March 7, 2009


Various technologies exist for making paints that change color. Thermochromic paints and coatings contain materials that change conformation when heat is applied, and so they change color. Liquid crystals have been used in such paints, such as in the thermometer strips and tapes used in aquaria. Photochromic paints and coatings contain dyes that change conformation when the film is exposed to UV light, and so they change color. These materials are used to make eyeglasses.

Color changing paints can also be made by adding halochrome compounds or other organic pigments. One patent[7] cites use of these indicators for wall coating applications for light colored paints. When the paint is wet it is pink in color but upon drying it regains its original white color. As cited in patent, this property of the paint enabled two or multiple coats to be applied on a wall properly and evenly. The previous coat/s having dried would be white whereas the new wet coat would be distinctly pink. Ashland Inc. introduced foundry refractory coatings with similar principle in 2005[8][9] for use in foundries.

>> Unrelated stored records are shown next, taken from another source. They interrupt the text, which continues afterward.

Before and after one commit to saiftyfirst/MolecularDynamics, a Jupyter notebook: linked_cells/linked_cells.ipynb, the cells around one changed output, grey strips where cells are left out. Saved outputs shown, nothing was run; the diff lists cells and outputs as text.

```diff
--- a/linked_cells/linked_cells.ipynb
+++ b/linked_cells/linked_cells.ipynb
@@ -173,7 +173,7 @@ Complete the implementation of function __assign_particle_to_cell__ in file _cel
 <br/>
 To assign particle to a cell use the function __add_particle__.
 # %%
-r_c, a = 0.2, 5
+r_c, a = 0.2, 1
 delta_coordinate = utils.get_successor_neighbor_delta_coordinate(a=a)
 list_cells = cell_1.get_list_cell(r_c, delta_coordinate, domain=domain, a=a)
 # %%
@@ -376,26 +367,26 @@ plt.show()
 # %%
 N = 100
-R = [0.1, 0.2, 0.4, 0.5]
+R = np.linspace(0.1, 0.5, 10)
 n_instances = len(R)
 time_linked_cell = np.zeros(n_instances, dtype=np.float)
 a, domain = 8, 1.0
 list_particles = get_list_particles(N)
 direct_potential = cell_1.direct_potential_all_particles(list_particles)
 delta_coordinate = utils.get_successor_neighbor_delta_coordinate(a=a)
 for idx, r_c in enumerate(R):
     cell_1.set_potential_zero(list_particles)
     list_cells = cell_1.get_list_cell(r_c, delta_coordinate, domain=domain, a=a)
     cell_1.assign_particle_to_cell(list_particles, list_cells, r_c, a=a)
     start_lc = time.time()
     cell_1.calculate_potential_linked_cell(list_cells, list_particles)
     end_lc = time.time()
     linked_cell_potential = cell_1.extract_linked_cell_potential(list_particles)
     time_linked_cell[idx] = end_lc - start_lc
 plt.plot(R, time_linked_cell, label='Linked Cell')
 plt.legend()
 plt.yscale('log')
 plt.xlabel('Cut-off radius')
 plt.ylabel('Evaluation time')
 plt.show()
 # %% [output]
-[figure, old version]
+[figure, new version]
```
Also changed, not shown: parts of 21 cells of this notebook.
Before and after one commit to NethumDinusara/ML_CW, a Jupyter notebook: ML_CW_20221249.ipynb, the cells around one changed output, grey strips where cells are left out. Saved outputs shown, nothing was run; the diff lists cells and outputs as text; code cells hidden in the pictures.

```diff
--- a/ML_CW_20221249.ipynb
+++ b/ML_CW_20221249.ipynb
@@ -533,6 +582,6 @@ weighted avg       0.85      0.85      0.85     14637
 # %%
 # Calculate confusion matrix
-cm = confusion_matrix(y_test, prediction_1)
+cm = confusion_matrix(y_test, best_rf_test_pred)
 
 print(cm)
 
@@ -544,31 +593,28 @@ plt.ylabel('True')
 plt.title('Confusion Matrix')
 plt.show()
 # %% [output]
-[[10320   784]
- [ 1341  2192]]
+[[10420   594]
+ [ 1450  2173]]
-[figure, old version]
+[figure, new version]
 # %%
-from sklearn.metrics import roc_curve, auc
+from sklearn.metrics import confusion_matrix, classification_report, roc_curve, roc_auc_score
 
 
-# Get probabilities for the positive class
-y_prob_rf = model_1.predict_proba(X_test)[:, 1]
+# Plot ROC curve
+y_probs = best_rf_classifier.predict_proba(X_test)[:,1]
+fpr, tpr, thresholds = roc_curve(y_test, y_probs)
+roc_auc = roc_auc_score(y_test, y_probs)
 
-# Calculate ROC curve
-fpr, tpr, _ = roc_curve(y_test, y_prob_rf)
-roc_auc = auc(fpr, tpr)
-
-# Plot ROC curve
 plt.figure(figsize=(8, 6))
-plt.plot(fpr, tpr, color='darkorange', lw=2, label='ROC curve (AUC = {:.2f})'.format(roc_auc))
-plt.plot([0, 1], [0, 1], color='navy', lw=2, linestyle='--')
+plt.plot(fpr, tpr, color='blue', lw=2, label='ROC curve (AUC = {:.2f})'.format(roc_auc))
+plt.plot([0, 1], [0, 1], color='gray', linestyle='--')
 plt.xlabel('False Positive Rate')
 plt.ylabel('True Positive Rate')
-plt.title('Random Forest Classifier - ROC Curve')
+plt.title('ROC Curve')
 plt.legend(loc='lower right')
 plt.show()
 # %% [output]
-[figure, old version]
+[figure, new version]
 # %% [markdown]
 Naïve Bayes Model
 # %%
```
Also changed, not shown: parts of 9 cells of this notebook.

Electrochromic paints change color in response to an applied electric current. Car manufacturer Nissan has been reportedly working on an electrochromic paint, based on particles of paramagnetic iron oxide. When subjected to an electromagnetic field the paramagnetic particles change spacing, modifying their color and reflective properties. The electromagnetic field would be formed using the conductive metal of the car body.[10] Electrochromic paints can be applied to plastic substrates as well, using a different coating chemistry. The technology involves using special dyes that change conformation when an electric current is applied across the film itself. Recently, this new technology has been used to achieve glare protection at the touch of a button in passenger airplane windows.